Georg Schiedeck was born on 24th April, 1945 in Waldeck, today Zálesí near Javorník, in East Silesia. He spent only one and a half years in Czechoslovakia at that time. In September 1946, he and his family were gathered in MUNA (former ammunition camp) in Niklasdorf (today Mikulovice). From there he rode via Prague to Furth im Wald to the German border, where a refugee camp was located. There the displaced persons were further distributed and sent to various places in Bavaria. One of his brothers, however, unfortunately remained in Waldeck, because in the last days of the war he found weapons, which the soldiers had thrown away in the Jager Land at their home. As a 16-year-old child he died, when he wanted to play with these weapons. The father was a bricklayer and very active, so he soon built his own house in Bavaria and contributed significantly to the improvement of the residential situation. He also helped with the fast integration amongst the native Germans, which was not easy. In his new home, Georg Schiedeck studied, after an obligatory military service in Bundeswehr he worked as a hydraulic mechanic and finally he became self-employed with his own company. After the death of his father in 1969 his first journey back to the old home started. At the age of 55 years, in the so called third phase of his life, he intensified his trips to the Czech Republic so much that he even organized a bus trips for all who wanted to take part in such trips from Germany.
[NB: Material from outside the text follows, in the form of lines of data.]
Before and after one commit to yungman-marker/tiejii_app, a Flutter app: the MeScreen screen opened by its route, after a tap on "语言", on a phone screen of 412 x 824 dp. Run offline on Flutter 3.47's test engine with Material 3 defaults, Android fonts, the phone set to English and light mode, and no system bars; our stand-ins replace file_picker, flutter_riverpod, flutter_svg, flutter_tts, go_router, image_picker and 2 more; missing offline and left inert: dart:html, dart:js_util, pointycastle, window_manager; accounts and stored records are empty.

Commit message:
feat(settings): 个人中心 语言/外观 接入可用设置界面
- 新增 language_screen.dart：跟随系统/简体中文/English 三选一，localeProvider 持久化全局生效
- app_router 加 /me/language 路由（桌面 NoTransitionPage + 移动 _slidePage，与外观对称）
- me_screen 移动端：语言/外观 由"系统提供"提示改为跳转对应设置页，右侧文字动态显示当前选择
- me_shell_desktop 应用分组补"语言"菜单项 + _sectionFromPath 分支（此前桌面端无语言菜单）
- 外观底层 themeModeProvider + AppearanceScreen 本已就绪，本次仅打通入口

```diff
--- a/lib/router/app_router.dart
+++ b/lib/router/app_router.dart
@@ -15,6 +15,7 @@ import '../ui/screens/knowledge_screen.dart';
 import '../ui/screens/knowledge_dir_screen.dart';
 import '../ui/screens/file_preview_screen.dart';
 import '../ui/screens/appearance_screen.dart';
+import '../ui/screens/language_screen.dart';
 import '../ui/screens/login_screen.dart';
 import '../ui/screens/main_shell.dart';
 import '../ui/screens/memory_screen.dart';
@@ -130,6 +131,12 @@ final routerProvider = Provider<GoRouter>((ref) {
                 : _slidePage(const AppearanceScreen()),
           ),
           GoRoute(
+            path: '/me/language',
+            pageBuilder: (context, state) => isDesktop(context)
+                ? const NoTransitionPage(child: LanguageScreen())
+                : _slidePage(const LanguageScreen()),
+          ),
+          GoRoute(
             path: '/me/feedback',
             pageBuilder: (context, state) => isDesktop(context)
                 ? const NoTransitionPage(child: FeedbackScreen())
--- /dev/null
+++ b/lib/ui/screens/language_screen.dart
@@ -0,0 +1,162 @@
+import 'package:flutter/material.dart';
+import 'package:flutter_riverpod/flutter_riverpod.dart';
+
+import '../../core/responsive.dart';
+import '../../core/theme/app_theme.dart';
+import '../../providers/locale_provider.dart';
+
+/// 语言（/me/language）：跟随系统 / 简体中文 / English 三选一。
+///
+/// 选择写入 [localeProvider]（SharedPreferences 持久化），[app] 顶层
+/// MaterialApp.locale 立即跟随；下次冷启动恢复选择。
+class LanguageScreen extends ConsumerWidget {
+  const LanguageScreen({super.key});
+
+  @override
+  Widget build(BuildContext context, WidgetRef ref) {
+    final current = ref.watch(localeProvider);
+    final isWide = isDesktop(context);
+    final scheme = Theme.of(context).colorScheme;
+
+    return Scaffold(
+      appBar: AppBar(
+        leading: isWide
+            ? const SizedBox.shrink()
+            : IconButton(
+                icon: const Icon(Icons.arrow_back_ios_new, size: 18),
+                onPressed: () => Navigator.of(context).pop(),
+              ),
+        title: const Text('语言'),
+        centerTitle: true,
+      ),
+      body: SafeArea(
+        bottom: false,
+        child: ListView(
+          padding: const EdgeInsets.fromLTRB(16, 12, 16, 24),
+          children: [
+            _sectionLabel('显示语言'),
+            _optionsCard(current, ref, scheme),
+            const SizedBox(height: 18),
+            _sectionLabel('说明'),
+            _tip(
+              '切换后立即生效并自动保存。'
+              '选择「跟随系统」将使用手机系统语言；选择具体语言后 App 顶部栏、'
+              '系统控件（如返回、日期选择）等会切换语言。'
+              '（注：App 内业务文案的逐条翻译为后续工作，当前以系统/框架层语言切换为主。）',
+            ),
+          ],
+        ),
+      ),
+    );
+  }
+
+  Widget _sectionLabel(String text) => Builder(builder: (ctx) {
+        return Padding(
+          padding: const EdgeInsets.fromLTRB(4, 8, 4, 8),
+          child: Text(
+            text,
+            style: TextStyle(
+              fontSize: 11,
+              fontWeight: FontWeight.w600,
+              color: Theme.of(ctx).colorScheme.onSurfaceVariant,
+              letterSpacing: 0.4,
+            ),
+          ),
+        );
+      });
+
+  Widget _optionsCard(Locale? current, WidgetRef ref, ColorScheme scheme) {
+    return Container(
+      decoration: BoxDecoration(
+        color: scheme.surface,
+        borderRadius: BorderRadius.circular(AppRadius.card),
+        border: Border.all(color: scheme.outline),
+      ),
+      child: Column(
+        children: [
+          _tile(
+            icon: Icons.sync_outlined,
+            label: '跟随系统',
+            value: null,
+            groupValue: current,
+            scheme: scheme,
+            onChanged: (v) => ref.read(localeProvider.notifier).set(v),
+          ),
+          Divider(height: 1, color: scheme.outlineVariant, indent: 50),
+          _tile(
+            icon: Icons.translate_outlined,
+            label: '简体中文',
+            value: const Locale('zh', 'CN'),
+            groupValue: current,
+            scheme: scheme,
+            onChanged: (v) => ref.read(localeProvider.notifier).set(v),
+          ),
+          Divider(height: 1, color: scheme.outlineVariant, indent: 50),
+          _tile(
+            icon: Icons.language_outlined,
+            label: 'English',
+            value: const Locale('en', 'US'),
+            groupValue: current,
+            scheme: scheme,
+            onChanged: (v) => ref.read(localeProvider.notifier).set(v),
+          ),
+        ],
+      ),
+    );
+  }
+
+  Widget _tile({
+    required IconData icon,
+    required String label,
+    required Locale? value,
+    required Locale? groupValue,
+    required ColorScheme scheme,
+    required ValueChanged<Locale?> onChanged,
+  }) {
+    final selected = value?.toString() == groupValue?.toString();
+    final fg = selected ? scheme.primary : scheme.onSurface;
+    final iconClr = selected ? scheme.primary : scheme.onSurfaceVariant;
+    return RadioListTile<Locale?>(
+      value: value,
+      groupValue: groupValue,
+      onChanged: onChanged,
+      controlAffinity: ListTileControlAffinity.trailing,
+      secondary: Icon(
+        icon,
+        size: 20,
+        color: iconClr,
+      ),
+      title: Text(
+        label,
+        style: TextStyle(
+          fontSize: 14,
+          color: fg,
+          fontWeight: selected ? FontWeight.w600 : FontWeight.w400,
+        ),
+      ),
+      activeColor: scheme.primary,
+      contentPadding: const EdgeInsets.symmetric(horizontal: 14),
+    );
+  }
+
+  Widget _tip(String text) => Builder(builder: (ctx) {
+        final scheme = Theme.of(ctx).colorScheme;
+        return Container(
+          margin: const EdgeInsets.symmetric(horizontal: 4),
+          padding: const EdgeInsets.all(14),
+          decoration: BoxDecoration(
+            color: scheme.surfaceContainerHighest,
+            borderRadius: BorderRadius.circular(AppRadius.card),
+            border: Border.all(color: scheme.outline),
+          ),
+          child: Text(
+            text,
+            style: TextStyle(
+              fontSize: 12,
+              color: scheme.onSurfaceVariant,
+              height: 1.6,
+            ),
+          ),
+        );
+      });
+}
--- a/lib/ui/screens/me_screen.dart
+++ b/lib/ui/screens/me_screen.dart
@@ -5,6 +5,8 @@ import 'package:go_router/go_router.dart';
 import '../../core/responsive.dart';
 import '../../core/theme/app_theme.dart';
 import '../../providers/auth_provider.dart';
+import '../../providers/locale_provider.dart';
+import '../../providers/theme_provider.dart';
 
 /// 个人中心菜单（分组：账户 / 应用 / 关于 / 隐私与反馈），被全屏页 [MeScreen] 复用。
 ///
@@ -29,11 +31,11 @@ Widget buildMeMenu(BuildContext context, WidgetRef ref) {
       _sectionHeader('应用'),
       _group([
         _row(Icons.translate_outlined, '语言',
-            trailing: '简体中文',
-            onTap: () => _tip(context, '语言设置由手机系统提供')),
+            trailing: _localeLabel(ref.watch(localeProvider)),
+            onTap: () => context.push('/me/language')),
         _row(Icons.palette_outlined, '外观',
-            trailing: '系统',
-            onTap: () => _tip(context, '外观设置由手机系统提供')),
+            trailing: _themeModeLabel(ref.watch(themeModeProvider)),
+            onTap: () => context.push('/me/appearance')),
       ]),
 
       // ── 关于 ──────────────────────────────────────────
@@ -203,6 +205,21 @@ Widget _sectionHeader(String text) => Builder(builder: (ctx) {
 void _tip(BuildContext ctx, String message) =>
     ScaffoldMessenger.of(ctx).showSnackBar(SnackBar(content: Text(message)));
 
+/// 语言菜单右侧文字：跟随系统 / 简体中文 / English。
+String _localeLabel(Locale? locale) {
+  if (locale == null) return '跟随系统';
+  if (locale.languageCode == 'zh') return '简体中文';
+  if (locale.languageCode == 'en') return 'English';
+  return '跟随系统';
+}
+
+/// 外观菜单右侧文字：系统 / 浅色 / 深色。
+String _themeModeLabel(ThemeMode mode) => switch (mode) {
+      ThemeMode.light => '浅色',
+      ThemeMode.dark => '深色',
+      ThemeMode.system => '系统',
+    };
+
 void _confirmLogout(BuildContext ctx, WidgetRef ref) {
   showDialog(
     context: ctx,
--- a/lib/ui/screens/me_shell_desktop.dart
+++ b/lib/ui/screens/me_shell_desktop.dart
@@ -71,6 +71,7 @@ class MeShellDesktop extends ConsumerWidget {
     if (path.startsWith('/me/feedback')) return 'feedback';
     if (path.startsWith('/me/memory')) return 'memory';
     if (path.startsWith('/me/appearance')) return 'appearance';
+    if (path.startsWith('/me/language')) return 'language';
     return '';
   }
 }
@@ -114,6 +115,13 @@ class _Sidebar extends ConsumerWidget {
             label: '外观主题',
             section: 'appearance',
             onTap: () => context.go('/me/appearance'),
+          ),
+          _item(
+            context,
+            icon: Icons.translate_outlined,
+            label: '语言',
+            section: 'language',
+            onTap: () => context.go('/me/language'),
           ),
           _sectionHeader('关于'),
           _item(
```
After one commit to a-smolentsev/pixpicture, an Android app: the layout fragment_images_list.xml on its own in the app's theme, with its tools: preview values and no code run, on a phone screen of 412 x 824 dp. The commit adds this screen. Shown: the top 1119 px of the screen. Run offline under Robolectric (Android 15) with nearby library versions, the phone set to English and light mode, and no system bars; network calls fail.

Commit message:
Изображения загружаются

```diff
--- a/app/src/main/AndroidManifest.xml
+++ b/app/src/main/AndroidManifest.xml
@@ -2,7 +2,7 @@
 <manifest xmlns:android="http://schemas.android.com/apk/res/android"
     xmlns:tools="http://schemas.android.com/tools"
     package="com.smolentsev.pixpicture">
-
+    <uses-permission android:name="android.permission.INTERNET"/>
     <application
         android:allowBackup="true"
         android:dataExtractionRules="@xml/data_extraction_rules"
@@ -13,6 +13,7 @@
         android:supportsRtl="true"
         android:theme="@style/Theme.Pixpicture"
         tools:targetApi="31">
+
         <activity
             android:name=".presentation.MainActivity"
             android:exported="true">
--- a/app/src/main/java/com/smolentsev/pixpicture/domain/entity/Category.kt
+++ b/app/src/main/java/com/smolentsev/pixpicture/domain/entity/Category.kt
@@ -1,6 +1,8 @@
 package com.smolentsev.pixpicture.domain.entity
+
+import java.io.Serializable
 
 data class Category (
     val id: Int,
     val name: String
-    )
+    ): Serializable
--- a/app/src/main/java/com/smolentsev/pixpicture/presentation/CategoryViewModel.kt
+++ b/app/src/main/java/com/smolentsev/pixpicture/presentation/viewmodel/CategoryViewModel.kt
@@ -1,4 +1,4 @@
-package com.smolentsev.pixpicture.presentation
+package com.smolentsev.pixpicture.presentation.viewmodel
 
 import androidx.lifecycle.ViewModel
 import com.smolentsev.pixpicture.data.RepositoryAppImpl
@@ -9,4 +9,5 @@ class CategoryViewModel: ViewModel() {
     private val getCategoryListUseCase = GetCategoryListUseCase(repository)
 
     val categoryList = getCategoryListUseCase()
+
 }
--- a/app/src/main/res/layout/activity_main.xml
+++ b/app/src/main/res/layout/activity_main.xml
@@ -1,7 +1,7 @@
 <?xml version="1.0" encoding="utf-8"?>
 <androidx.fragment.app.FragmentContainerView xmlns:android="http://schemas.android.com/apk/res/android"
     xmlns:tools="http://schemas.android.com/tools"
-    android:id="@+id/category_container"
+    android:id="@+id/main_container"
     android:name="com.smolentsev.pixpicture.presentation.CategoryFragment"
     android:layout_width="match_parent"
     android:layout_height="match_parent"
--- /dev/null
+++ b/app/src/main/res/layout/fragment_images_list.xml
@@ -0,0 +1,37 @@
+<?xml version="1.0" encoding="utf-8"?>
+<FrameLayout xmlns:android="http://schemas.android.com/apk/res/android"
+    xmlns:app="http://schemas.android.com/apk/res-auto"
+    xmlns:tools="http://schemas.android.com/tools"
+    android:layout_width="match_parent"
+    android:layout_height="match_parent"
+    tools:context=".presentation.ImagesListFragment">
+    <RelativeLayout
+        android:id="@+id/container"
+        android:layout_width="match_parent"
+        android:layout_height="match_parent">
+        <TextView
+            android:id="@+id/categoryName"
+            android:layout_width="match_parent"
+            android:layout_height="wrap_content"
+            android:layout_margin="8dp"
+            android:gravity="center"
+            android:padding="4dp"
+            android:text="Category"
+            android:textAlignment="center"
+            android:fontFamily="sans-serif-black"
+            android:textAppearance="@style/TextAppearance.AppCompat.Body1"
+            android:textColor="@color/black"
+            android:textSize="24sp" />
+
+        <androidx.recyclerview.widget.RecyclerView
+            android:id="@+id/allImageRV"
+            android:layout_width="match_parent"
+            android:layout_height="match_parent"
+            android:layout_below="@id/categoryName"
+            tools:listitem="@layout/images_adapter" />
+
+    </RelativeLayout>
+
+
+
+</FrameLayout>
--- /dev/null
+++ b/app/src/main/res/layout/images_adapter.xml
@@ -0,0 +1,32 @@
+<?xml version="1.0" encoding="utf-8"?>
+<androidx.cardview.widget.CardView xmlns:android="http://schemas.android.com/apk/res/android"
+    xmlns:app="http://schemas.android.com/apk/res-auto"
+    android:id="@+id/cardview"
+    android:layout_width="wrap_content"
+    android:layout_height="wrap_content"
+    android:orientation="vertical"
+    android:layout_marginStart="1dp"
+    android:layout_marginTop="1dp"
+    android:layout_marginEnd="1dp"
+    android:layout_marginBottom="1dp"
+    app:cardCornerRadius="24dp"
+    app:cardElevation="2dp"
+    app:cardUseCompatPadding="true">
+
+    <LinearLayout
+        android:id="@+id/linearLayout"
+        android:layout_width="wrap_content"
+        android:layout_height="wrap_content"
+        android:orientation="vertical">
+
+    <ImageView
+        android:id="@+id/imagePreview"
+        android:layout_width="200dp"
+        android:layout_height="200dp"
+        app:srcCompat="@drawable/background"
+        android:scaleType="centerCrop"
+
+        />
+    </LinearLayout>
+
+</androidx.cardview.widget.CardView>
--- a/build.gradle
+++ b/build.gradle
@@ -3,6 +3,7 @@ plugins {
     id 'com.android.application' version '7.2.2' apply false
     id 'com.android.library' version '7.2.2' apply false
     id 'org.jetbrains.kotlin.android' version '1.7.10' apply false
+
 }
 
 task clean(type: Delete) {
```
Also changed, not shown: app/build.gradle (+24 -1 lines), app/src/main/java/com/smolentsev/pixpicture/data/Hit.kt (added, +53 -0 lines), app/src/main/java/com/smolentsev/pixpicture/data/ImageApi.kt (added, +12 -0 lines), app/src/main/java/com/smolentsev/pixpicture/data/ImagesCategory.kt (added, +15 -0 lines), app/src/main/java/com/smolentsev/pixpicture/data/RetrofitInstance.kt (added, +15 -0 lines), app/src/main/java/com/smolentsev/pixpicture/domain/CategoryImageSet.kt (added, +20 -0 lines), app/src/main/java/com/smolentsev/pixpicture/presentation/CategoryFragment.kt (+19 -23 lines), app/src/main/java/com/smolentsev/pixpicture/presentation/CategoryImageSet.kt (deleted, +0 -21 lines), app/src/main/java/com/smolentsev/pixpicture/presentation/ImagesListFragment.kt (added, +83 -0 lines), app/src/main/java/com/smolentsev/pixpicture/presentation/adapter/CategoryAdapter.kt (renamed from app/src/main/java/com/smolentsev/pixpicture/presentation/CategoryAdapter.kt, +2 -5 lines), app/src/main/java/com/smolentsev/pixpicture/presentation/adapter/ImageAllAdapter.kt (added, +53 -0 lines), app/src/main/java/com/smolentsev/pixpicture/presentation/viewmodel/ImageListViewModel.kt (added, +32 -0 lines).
Above all, these were the displaced persons or their descendants, who wanted to learn about their family and roots. A young generation is very important for him, which sees the story with different eyes and from a different perspective than the oldest generation of the displaced. He also participated in the development of the book „Disappeared Sudetenland“ by the publishing house Antikomplex. With his circle of sponsors „Alte Heimat - neue Freunde“ he tried to find the relations between the two regions, Jauerniger Land and the area around Regensburg, where many displaced persons from the Jauerniger land found their new home, also to upgrade to the official level. In October 2016 he organized an official visit of the mayors from the micro region Javornicko to Regensburg and Wörth on the Danube.